* **INPUT RECORDS**:

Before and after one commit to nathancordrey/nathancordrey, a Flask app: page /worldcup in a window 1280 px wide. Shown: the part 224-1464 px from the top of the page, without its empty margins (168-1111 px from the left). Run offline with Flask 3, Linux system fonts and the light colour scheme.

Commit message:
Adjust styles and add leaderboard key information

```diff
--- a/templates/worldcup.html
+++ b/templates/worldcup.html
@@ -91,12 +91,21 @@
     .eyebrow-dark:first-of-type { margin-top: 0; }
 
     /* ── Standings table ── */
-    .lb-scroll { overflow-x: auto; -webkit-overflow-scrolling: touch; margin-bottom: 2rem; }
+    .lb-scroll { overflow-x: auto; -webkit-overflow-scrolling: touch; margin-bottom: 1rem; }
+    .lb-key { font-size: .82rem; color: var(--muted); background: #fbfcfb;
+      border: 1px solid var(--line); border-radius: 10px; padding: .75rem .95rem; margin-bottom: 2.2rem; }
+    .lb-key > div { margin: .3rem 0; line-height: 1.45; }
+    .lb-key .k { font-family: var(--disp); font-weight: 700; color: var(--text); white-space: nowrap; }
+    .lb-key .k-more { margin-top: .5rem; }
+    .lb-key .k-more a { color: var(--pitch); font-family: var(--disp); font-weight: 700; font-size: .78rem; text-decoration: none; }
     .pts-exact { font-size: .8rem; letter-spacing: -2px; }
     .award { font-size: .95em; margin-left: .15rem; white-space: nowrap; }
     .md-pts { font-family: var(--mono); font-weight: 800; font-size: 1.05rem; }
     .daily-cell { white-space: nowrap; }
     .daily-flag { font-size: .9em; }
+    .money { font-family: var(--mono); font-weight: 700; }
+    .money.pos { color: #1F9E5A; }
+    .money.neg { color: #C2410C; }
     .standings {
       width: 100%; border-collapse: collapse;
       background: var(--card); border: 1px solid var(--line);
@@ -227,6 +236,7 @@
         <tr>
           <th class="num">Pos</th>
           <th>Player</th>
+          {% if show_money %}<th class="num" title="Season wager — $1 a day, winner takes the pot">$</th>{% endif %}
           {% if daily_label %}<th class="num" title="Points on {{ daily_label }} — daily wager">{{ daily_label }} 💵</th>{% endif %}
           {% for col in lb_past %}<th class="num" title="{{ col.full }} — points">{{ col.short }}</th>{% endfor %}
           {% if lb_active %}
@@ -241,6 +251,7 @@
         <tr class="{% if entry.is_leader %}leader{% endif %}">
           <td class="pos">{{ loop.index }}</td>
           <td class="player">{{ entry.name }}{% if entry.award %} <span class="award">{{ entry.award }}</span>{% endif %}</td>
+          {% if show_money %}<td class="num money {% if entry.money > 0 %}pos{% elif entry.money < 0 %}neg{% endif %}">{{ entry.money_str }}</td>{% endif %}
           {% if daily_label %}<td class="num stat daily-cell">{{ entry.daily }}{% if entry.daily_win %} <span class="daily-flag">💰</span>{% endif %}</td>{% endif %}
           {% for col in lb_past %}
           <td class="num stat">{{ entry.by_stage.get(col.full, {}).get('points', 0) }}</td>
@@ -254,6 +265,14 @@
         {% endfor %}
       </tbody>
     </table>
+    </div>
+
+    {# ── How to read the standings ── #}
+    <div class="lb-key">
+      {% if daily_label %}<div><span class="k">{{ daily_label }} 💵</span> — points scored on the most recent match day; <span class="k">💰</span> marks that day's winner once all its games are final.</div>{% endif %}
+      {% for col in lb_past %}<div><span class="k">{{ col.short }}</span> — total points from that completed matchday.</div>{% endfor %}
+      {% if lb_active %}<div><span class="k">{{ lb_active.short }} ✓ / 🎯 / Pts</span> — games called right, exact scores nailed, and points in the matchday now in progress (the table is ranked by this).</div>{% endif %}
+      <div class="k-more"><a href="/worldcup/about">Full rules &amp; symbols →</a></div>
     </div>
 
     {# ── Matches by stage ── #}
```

* **WHAT NEEDS TO BE DONE**: Only the number is wanted: how many lines in the material above contain the string "entry"?

* **TASK SOLUTION**: 5